Pick each line that has "packet" out of the records.

___ MATERIALS PROVIDED

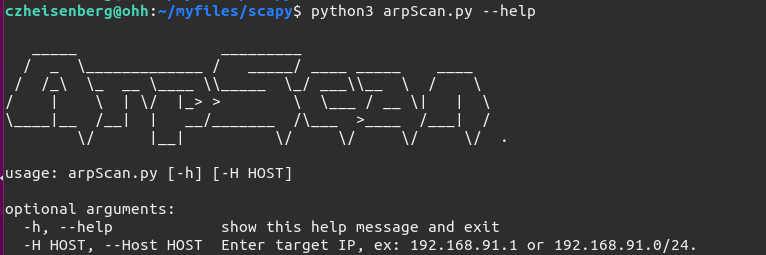
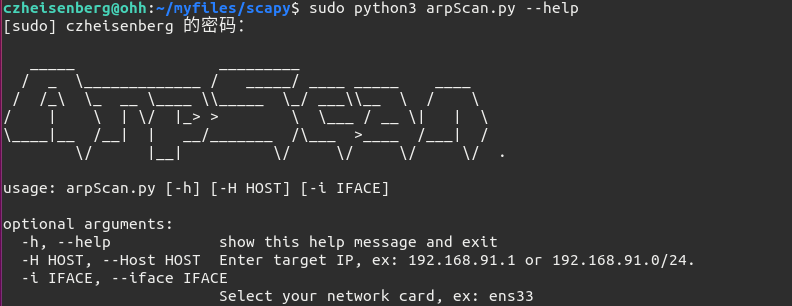
2022-1-19: 13:25

Changed region(s): [[0.0, 0.0, 0.9008, 1.0], [0.6005, 0.5216, 0.6305, 0.5765], [0.6305, 0.4667, 0.6606, 0.4941]]

diff --git a/Scan/scapy/arpScan.py b/Scan/scapy/arpScan.py
@@ -8,7 +8,7 @@ ip_mac_list = []
 
 def arpSingle(host):
     packet = Ether(dst="ff:ff:ff:ff:ff:ff")/ARP(pdst=host, hwdst="ff:ff:ff:ff:ff:ff")
-    ans,unans = srp(packet, timeout=1, iface="ens33",verbose=0)
+    ans,unans = srp(packet, timeout=1, verbose=0)
     #print(ans[0])
     for send,rcv in ans:
         ip_mac = rcv.sprintf("%ARP.psrc% --- %ARP.hwsrc%")

diff --git a/Scan/scapy/README.md b/Scan/scapy/README.md
@@ -19,13 +19,13 @@ python3 ping.py -H 192.168.91.0/24
 - arpScan.py
 
 ```shell
-python3 arpScan.py --help
+sudo python3 arpScan.py --help
 ```
 
 ![](./img/arpscan1.png)
 
 ```shell
-sudo python3 arpScan.py -H 192.168.91.0/24
+sudo python3 arpScan.py -H 192.168.91.0/24 -i ens33
 ```
 
 ![](./img/arpscan2.png)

______

§ YOUR SOLUTION:
     packet = Ether(dst="ff:ff:ff:ff:ff:ff")/ARP(pdst=host, hwdst="ff:ff:ff:ff:ff:ff")
-    ans,unans = srp(packet, timeout=1, iface="ens33",verbose=0)
+    ans,unans = srp(packet, timeout=1, verbose=0)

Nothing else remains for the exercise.